“Over the past five years, we have systematically and methodically developed knowledge on how to (and how not to!) run an on-line accommodation network.” She says that validation of the ‘Look After Me’ concept in New Zealand, the platform, backend technology infrastructure and marketing collateral now provide a model which can be replicated and re-purposed for emerging horizontal and vertical markets, as they are identified.
In the NZTech report, chief executive Graeme Muller seeks to create awareness of the exponential impact technology has on society and says that without it, there is serious risk that New Zealand will miss opportunities for both economic and social growth.
Charity agrees.

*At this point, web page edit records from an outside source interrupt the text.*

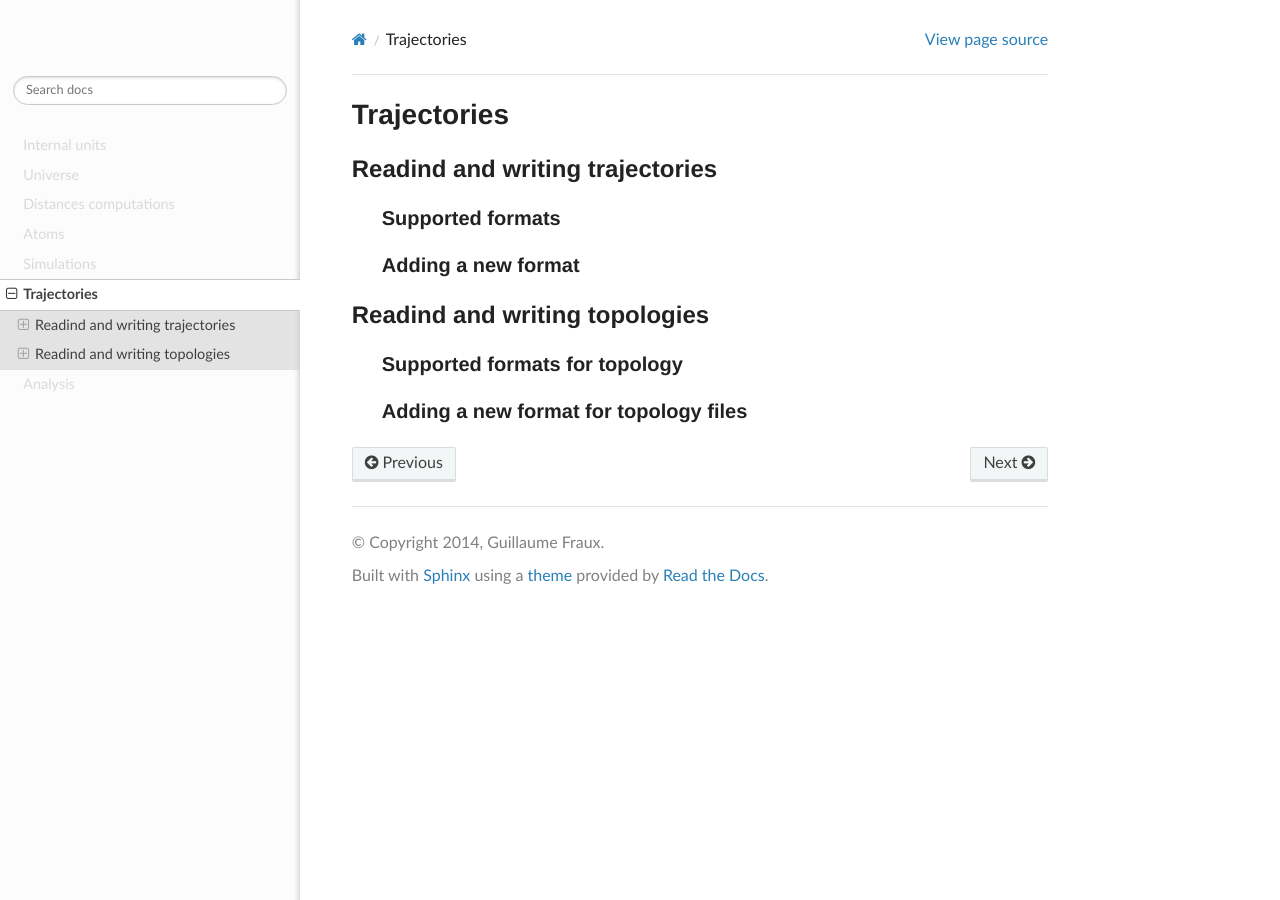
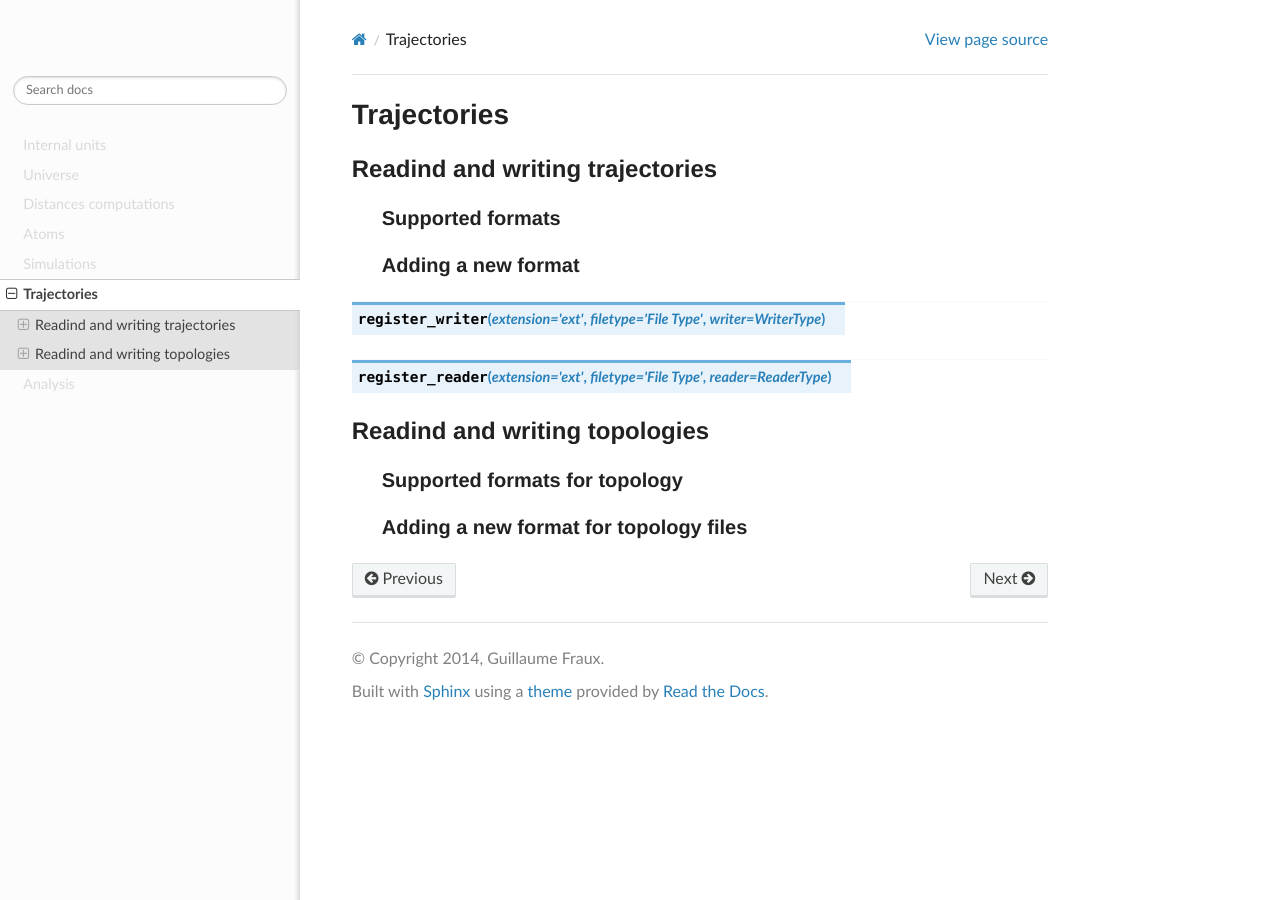
Before and after one commit to Luthaf/Jumos.jl, a Sphinx documentation site: the page built from doc/trajectories/index.rst, in a window 1280 px wide. Built offline with Sphinx 7.4.7 and the Read the Docs theme 2.0.0, drawn with Linux system fonts in a browser that asks for light colours.

Commit message:
Use dicts to register Reader and Writer types

```diff
--- a/doc/trajectories/index.rst
+++ b/doc/trajectories/index.rst
@@ -12,6 +12,10 @@ Supported formats
 Adding a new format
 ^^^^^^^^^^^^^^^^^^^
 
+.. function:: register_writer(extension="ext", filetype="File Type", writer=WriterType)
+
+.. function:: register_reader(extension="ext", filetype="File Type", reader=ReaderType)
+
 Readind and writing topologies
 -------------------------------
 
```
Also changed, not shown: 6 other files.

As a former Plant Molecular biologist, Charity says that if she had known the high chance for failure for technology start ups, she would have been unlikely to start, especially in an industry like tourism.
“Sometimes I wish I’d kept my day job - it’s been inordinately tough. What keeps me going is providing accommodation where it is needed most and how satisfying it is making a difference to New Zealand’s economy. Imagine if we’d missed out on the opportunity for showcasing New Zealand’s hospitality in China?”
To celebrate their fifth birthday and to inspire other Entrepreneurs who may be considering founding a technology start up, Charity has pre-released the first three chapters from her book Secret Diary of an Entrepreneur.
Charity has recorded events in daily diaries since 2009, with the idea of capturing her entrepreneurial journey from inception of the idea, through to eventual acquisition.
In the pre-released chapters of Secret Diary of an Entrepreneur, Charity describes her resignation from research organisation Scion and the development, growth and inevitable setbacks as she establishes Look After Me from her Rotorua-based home, known affectionately as the ‘Porch Café’. Her book also depicts daily life as a single mother to daughter Alice, who was five when she launched and involvement in the Rotorua community as a Performance Poet, Zontian and business owner.
“The biggest surprise was that I found love along the way! Who would have thought that would have had anything to do with founding a start-up?” says Charity.
Charity welcomes NZTech’s recommendation that the Technology Industry and the Government work together to better support High Tech Entrepreneurs.
Based on their track record so far and with five good reasons to celebrate - Look After Me is well positioned to continue to impact New Zealand’s Economy, contribute meaningfully to the Tourism Industry and add value to future acquirers.
“I suspect the best is yet to come,” says Charity. “Hopefully it will be a Happy Ever After ending all round.”
Chapters 1 – 3 of Secret Diary of an Entrepreneur are available here by request.
 http://idealog.co.nz/tech/2016/06/confirming-our-assumptions-technology-sector-adding-value-new-zealands-economy. Retrieved 12 July 2016.
 https://www.quora.com/What-percentage-of-startups-fail. Retrieved 21 July 2016
 http://www.tourismnewzealand.com/news/chinese-new-year-brings-growth-and-change/. Retrieved 25 July 2016.
 http://www3.weforum.org/docs/WEF_TT_Competitiveness_Report_2013.pdf. Retrieved 8 July 2016
 http://www.stuff.co.nz/technology/digital-living/7540437/New-Zealand-becomes-LinkedIn-testbed Retrieved 25 July 2016
 http://m.nzherald.co.nz/technology/news/article.cfm?c_id=5&objectid=11484644 Retrieved 25 July 2016.